5: Hotel Juticalpa
Hotel Juticalpa is a lot like I imagine Hotel California to be: maybe 10 rooms surrounding a courtyard, complete with beaten cots, blood-stained sheets and a communal bucket for showering. The owners were great and offered full hotel security by guarding the entrance with a fully loaded machine gun…as they are asleep on the couch watching some Latin soap opera. But really, I would go back there and even recommend it to you…I like cheap and don’t expect luxury.
We unloaded our packs, now introduced ourselves as brother and sister since the Saved Christian from New York marked us sinners for traveling together and were in search for a place to eat. Anywhere we go, we look for Balleadas: flour tortillas filled with mashed black beans, sour cream-like stuff, and avocados for an added cost. They are divine, I promise! Every restaurant we went into either used to sell them, had never heard of them or were out of the ingredients. Our last stop, at the point of a dire need for food, was May’s Cafï¿½.

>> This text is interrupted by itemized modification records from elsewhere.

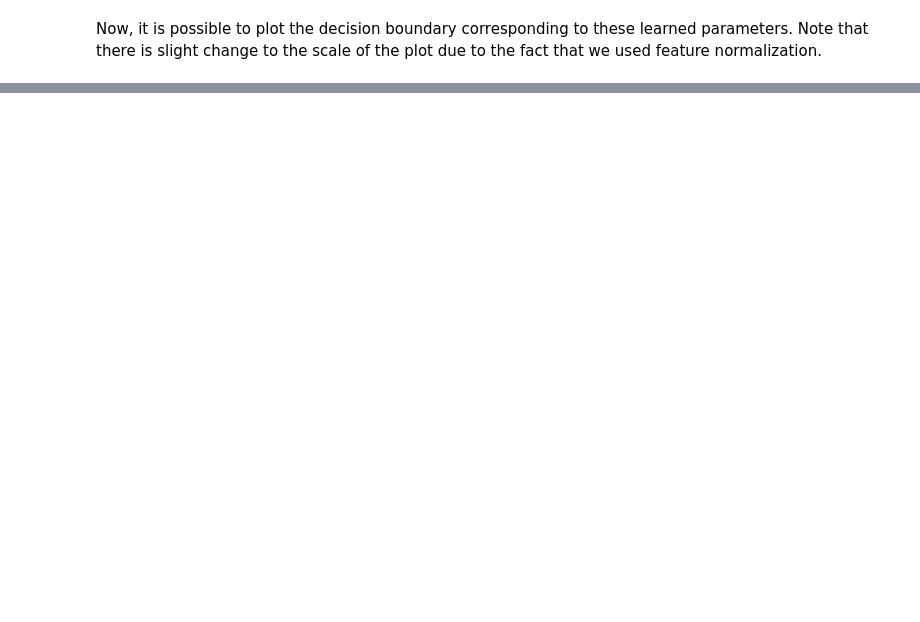
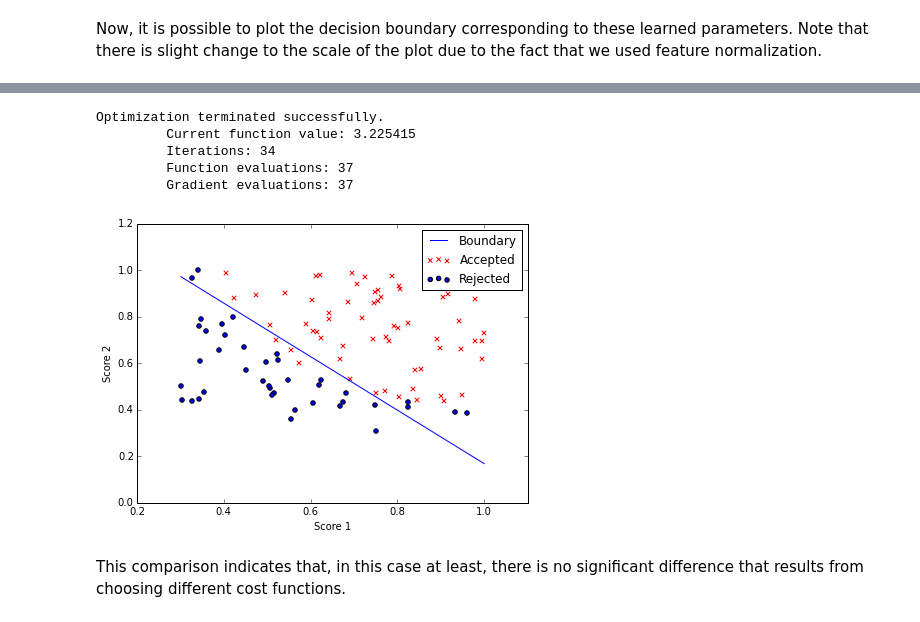
Before and after one commit to pblouw/stat-946, a Jupyter notebook: LogisticRegression.ipynb, the cells around one changed output, grey strips where cells are left out. Saved outputs shown, nothing was run; the diff lists cells and outputs as text; code cells hidden in the pictures; blank space fills up the shorter version.

```diff
--- a/LogisticRegression.ipynb
+++ b/LogisticRegression.ipynb
@@ -100,0 +116,25 @@ plt.show()
+# %%
+theta = np.random.randn(3) * 0.1
+
+def nn_cost(theta, s, t):
+    predict = sigmoid(np.dot(s, theta))
+    costs = sum(np.square(t-predict))
+    return costs.mean() / 2.0
+
+def nn_grad(theta, s, t):
+    predict = sigmoid(np.dot(s, theta))
+    dz = -predict * (1 - predict) * (t - predict)
+    gradient = sum(s * dz.reshape(s.shape[0],1)) / (2.0*n)
+    return gradient
+
+theta = optimize.fmin_bfgs(nn_cost, theta, fprime=nn_grad, args=(samples, targets))
+plot_boundary(theta, samples)
+# %% [output]
+Optimization terminated successfully.
+         Current function value: 3.225415
+         Iterations: 34
+         Function evaluations: 37
+         Gradient evaluations: 37
+[figure, added]
+# %% [markdown]
+This comparison indicates that, in this case at least, there is no significant difference that results from choosing different cost functions.
```
Also changed, not shown: parts of 8 cells of this notebook.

May was behind the counter and told us she could make us balleadas but happened to be out of tortillas and avocados. Mashed beans and sour cream just wasn’t going to suffice so Juice and I quickly went to the market and stocked up on the missing ingredients. We went back to May and told her that we needed balleadas. She laughed, slapped the beans onto our tortillas and charged us some 50 cents for labor. Needless to say, we went back to her the next night with a pineapple she was willing to peel and cut – as well as balleada ingredients as needed. Tip included.
That night on the town we met a man named Fransisco who worked for OFORE, a forest protection agency. (Find him in a local car mechanic garage) He knew two guias who could take us on a 2-4 day trip through a protected forest – called Sierra de Agalta. We woke up the next morning at 4am to catch the bus to Gualaco, where we found Ramon, the recommended guia, currently suffering from a serious hangover, evident in the lack of clothes he answered the door in as well as the three empty vodka bottles tossed between a pile of laundry in his living room floor. I didn’t trust the guy – not for a trek through jaguar infested bush, at least – and we opted for option B: a hike to caves a little outside of Gualaco, in Jicalape. Five hours later, after getting lost in the cow pastures, we found the caves. Bring a swimming suit and head lamp. The top caves are dry and extremely tight and dark. The main cave is bottomless, filled with ice water. If you can find your way, which we certainly couldn’t, they are on the to-do list.
I was more thirsty than I have ever been in my entire life: and this is where I get E-coli. The Safe Water filter bottles are great but heed the warning on the back: only filters 99.9% bacteria. Fact! We found a pulperia and each bought an “orange juice” and pineapple juice and headed for a little restaurant to use the bathroom. I soon find out that it was a men’s bar…the only toilet being a urinal. We ordered our liquados (milk shakes) and quickly left. (We really were thirsty!)
And this is how our Juticalpa/Gualaco/Jicalape adventure ends…no more buses are expected to come until Monday. The only hotel in the town is closed and Southbound traffic is hard to come by, if not non-existent. We wait at the bus station forever until our newfound police officer friend informs us of our hopeless situation. Stay overnight or jolong back to Juticalpa, he tells us. We were exhausted. I just wanted my Hotel Juticalpa. Our friend stood in the middle of the street, ready to stop any passing car with his loaded weapon – and he did! Hours later, a truck was, and “his friends”, us, hopped into the truck bed. We slipped some limpiras into the cab and Juticalpa welcomed us.
We got our ice cream fix at KOBS and fell asleep.